A recent decision in SBA Contracting, LLC, ASBCA No. 63320 (Oct. 3, 2023) provides an important reminder for government contractors to carefully consider the volatility of market conditions before submitting firm-fixed price contract proposals to the Federal Government.   

The U.S. Army (Army) awarded a firm fixed price commercial services contract to Sama Bna Aliraq Company (SBA) to lease and maintain various non-tactical vehicles (Contract).  After award, SBA repeatedly attempted to modify the Contract, including, pricing, delivery dates, and vehicle condition, due to an alleged shortage of required vehicles in the area.  Ultimately, SBA only delivered 1 contract-compliant vehicle (of the 121 vehicles required). 
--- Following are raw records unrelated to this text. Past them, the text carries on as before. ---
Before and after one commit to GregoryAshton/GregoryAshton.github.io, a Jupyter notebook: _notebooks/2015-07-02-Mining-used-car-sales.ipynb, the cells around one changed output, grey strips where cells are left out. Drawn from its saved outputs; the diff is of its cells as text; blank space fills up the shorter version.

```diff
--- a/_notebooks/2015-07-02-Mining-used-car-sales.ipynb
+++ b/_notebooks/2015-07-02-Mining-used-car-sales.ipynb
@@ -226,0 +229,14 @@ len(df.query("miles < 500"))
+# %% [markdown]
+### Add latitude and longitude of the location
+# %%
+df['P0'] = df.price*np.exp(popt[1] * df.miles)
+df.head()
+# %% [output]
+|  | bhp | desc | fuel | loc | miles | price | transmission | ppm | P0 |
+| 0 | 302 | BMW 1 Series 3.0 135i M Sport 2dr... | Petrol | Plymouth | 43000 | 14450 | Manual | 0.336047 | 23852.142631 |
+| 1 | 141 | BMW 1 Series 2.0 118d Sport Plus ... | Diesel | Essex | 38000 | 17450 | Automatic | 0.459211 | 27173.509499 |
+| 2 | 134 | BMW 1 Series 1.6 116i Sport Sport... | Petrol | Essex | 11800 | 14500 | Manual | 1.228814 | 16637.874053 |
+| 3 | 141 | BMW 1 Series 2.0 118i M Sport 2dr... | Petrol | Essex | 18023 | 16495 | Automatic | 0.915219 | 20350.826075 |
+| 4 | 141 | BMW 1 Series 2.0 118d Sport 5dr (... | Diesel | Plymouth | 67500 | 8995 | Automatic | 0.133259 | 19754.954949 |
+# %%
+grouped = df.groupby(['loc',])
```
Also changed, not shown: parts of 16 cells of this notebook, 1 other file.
The Army terminated SBA for default based on SBA’s failure to deliver contract-compliant vehicles in a timely manner.  SBA appealed its termination to the Armed Services Board of Contract Appeals (ASBCA or the Board), requesting that its termination be converted to one for convenience.  SBA’s appeal was largely based on its claim that there was a market shortage of vehicles in the area which prevented timely delivery of contract-compliant vehicles.

The Board rejected SBA’s market shortages claim, holding that SBA was bound to deliver the required vehicles per the terms of the firm-fixed price contract.  The Board emphasized that it “has consistently rejected unexpected market shortages as an excuse for default [and that…] ‘[m]arket shortage is not an excusable cause for nonperformance.’”  Importantly, the Board left the door open for future contractors to excuse non-performance based on impossibility or commercial impracticability.  Here, the ASBCA found that SBA failed to show that it was impossible to obtain contract-compliant vehicles when SBA had, in fact, “committed to do so in its proposal and offered, post-award, to do so for additional compensation.”  Moreover, the SBA had failed to provide information demonstrating that the delivery of vehicles was commercially impracticable.
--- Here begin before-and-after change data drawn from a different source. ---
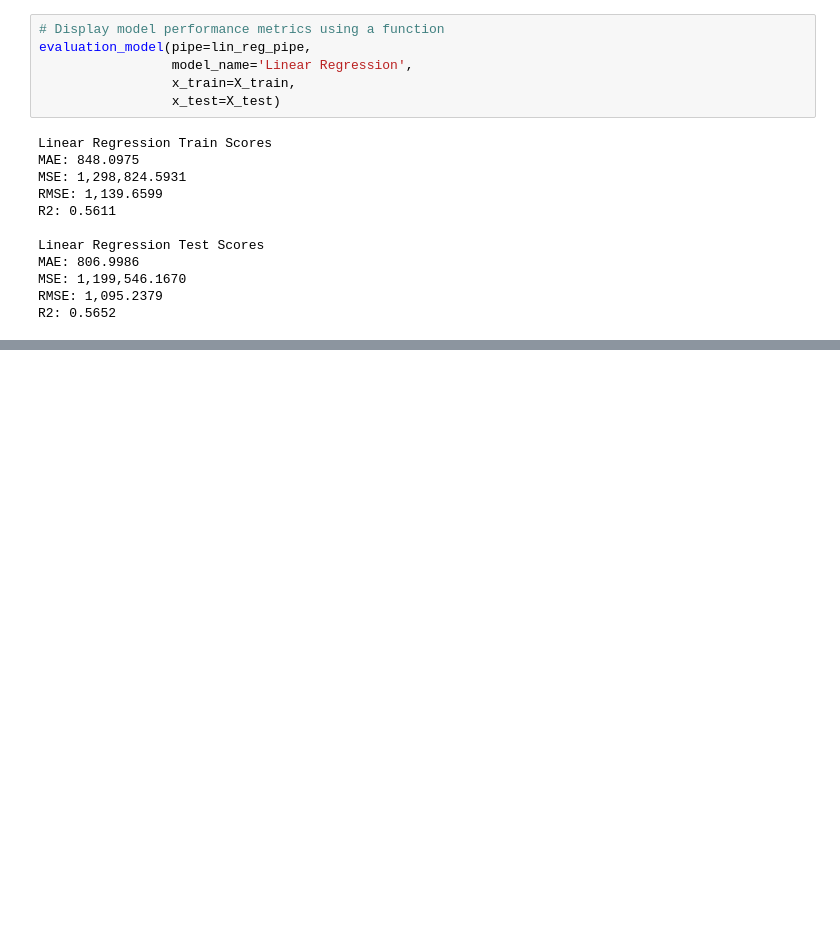
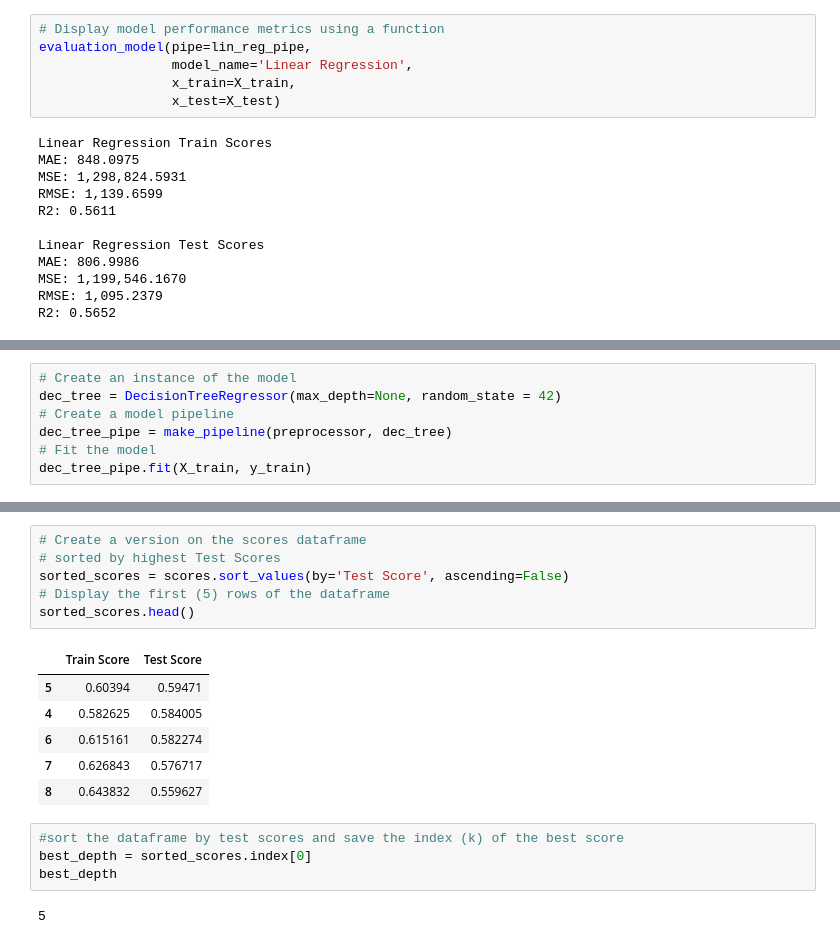
Before and after one commit to pylabview/sales-predicctions, a Jupyter notebook: DS_Sales_Predicctions.ipynb, the cells around one changed output, grey strips where cells are left out. Saved outputs shown, nothing was run; the diff lists cells and outputs as text; blank space fills up the shorter version.

```diff
--- a/DS_Sales_Predicctions.ipynb
+++ b/DS_Sales_Predicctions.ipynb
@@ -1130,0 +1243,7 @@ R2: 0.5652
+# %%
+# Create an instance of the model
+dec_tree = DecisionTreeRegressor(max_depth=None, random_state = 42)
+# Create a model pipeline
+dec_tree_pipe = make_pipeline(preprocessor, dec_tree)
+# Fit the model
+dec_tree_pipe.fit(X_train, y_train)
@@ -1130,0 +1346,19 @@ R2: 0.5652
+# %%
+# Create a version on the scores dataframe
+# sorted by highest Test Scores
+sorted_scores = scores.sort_values(by='Test Score', ascending=False)
+# Display the first (5) rows of the dataframe
+sorted_scores.head()
+# %% [output]
+|  | Train Score | Test Score |
+| 5 | 0.60394 | 0.59471 |
+| 4 | 0.582625 | 0.584005 |
+| 6 | 0.615161 | 0.582274 |
+| 7 | 0.626843 | 0.576717 |
+| 8 | 0.643832 | 0.559627 |
+# %%
+#sort the dataframe by test scores and save the index (k) of the best score
+best_depth = sorted_scores.index[0]
+best_depth
+# %% [output]
+5
```
Also changed, not shown: parts of 27 cells of this notebook.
A firm-fixed price contract shifts maximum risk and full responsibility for costs to contractors.  The SBA decision serves as an important reminder for contractors performing firm-fixed price contracts to review the contract carefully prior to bidding and to be prepared to deliver regardless of a change in market conditions.  While exceptions to this rule exist, they are narrow, and cannot be relied on by prospective government contractors.